Canadian University Press — Toronto: A prominent international trade law firm says multilateral trade agreements pose a threat to public education.
Lawyers from Gottlieb and Pearson say private companies looking to invest in private, for-profit education in Canada could use provisions of the World Trade Organization (WTO) to demand governments cut funding to state-run education or provide private companies with financial subsidies previously reserved only for public institutions.
“Right now, the education system is not under much of a threat but it may soon become because there are a lot of universities and education service providers who would like to expand outside of Canada and go elsewhere,” said Bernard Colas, one of two lawyers commissioned by the Canadian Federation of Students (CFS) and Canadian Association of University Teachers (CAUT) to analyze the impact of global trade treaties on education.

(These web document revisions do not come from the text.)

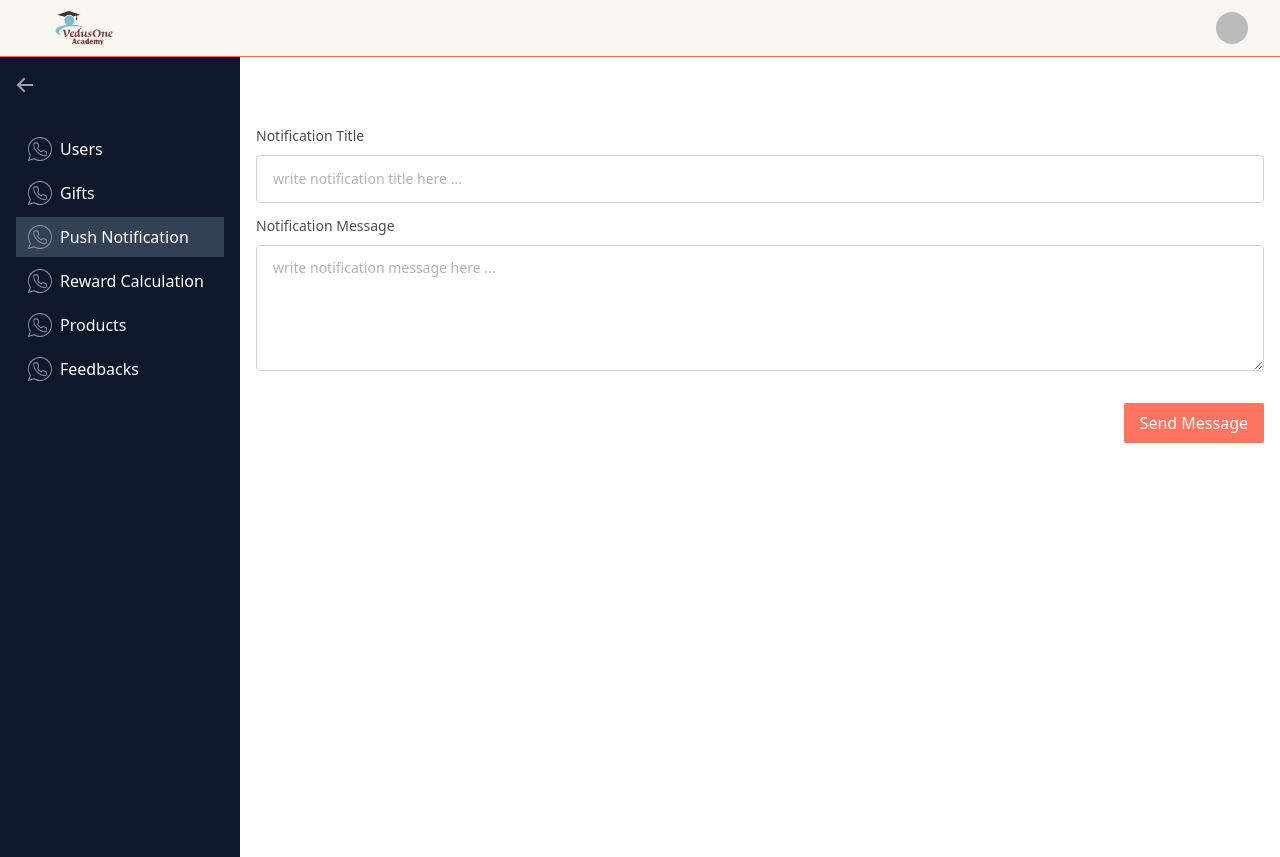
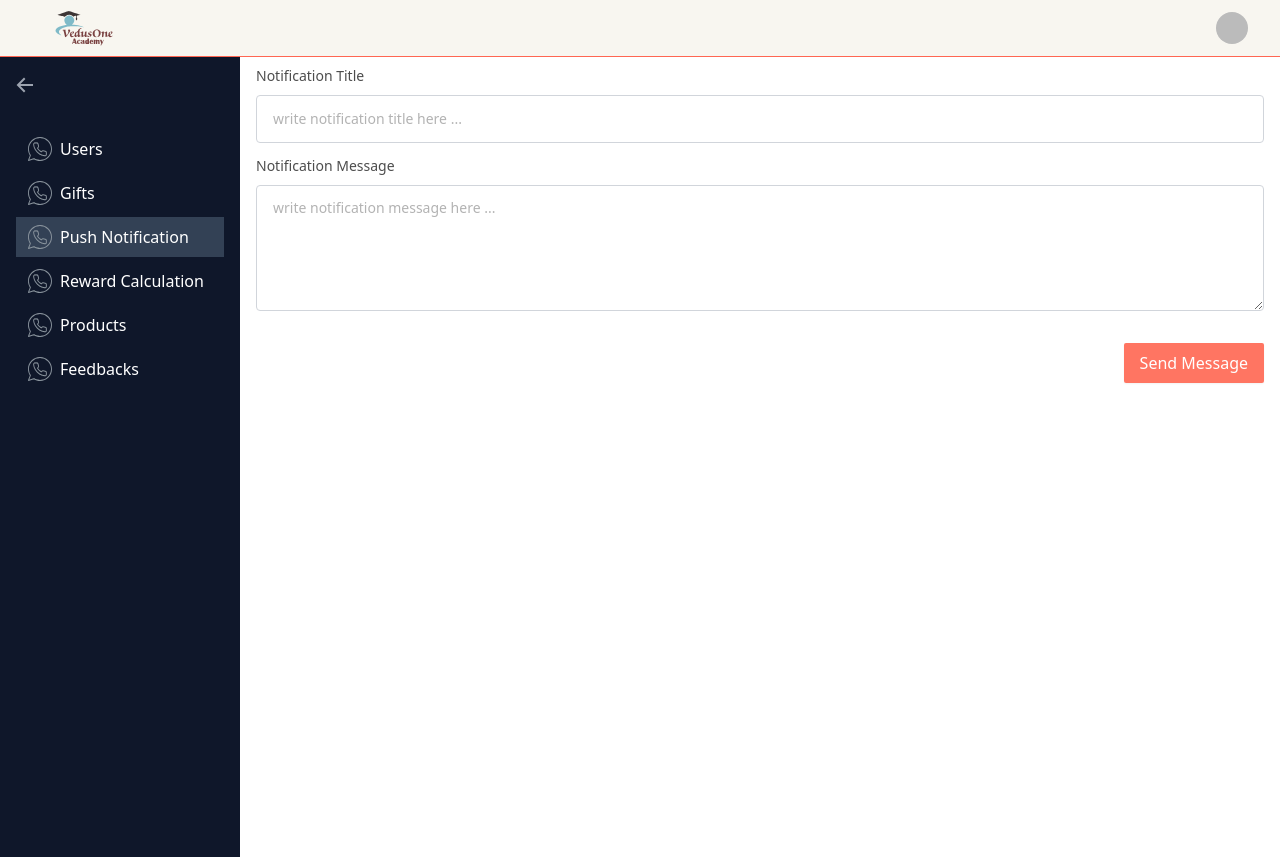
Before and after one commit to rajneesh-anand/pvz_client, a Next.js app: page /notification in a window 1280 px wide. Built offline with nearby package versions, Linux system fonts and the light colour scheme; no server answers; sample sign-in values are in the browser's storage.

Commit message:
notification

```diff
--- a/src/components/form/message-form.jsx
+++ b/src/components/form/message-form.jsx
@@ -44,7 +44,7 @@ const MessageForm = ({ isPopup = true, className, mobile }) => {
 
     try {
       const res = await fetch(
-        `${process.env.NEXT_PUBLIC_NODE_API_SERVER}/coin/user/message`,
+        `${process.env.NEXT_PUBLIC_NODE_API_SERVER}/user/message`,
         {
           headers: {
             "Content-Type": "application/json",
--- a/src/pages/notification.jsx
+++ b/src/pages/notification.jsx
@@ -20,7 +20,7 @@ export default function NotificationPage() {
   async function onSubmit({ title, msgDescription }) {
     try {
       const res = await fetch(
-        `${process.env.NEXT_PUBLIC_NODE_API_SERVER}/coin/post-message`,
+        `${process.env.NEXT_PUBLIC_NODE_API_SERVER}/message/topic`,
         {
           headers: {
             "Content-Type": "application/json",
@@ -50,13 +50,13 @@ export default function NotificationPage() {
         description="Admin Dashboard"
         canonical="/gifts"
       />
-      <div className="mt-16">
+      <div className="mt-1">
         {error && (
           <Alert
             message={error}
             variant={message}
             closeable={true}
-            className="mt-5"
+            className="my-3"
             onClose={() => setError(null)}
           />
         )}
```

“If a foreign government agrees to giving market access to providers, in exchange it could ask Canada to do the same and then the public education services would be in danger,” Colas said.
CFS chair Ian Boyko said the lawyers’ conclusions confirm his organization’s suspicions that Canada’s participation in WTO negotiations could prove hazardous for post-secondary education.
“[The legal opinion] is a tool to demonstrate that our concerns are valid and are not just figments of our imagination,” Boyko said.
The lawyers conclude there were not only insufficient protections for public education in the General Agreement on Trade in Services (GATS) — a services agreement signed six years ago by members of the WTO — but also that the agreement endangers hiring preference given to Canadian teachers and the restriction of degree-granting authority to Canadian institutions.
“I would like to believe the Canadian negotiators have the right position,” said David Robinson, associate executive director of the CAUT. “Unfortunately, the track record for this negotiating team is not very good.”
The Canadian government has lost most of the WTO tribunals launched against it by foreign companies seeking greater access to Canadian markets.
Under the GATS, companies offering services in foreign countries can sue governments for providing unfair subsidies to local companies. The legal opinion, however, found these subsidies could be interpreted to include government funding of not-for-profit education.
The Canadian government claims services that are fully under public control, such as education and health care, are exempt from the agreement.
Critics of multilateral trade deals, however, say it is becoming increasing unclear if education is completely publicly administered in wake of recent developments that include degree-granting universities being allowed in Ontario, B.C. and Alberta, and tax-credits for parents who send their children to private school in Ontario.
Such a mixture of public and private funding amounts to “creeping privatization,” according to the CFS, and might jeopardize a university’s status as a public institution protected under the GATS.
“The Department of International Trade is overzealous in its efforts to guarantee that our private service providers will be given equal treatment to public institutions in other countries,” said Boyko. “They’re not being diligent enough in understanding what that’s going to do to Canada.”
Not so, said Department of International Trade spokesperson Oussamah Tamim.
“The government has always had the power to regulate our public education, even when there is some collaboration with the private sector,” he said.
“There are some fears that our government might yield in exchange for other things, and that’s a legitimate concern&but to us, public education is not a bargaining chip that we’re willing to abandon a little bit in favour of other things,” said Tamim.
In tandem with activists who staged anti-WTO demonstrations last week, organizations like the CAUT and the CFS have been lobbying the federal government to keep public education off the negotiating table.
Robinson said the CAUT and CFS presented International Trade Minister Pierre Pettigrew with the legal opinion two weeks ago, but there has been no response so far from his office.
We’re so glad you stopped by!
Thanks for consuming rabble content this year.
rabble.ca is 100% reader and donor funded, so as an avid reader of our content, we hope you will consider gifting rabble with a donation today!
Whether it be a one-time donation or a small monthly contribution, your support is critical to keep rabble writers producing the work you’ve come to rely on as a part of a healthy media diet.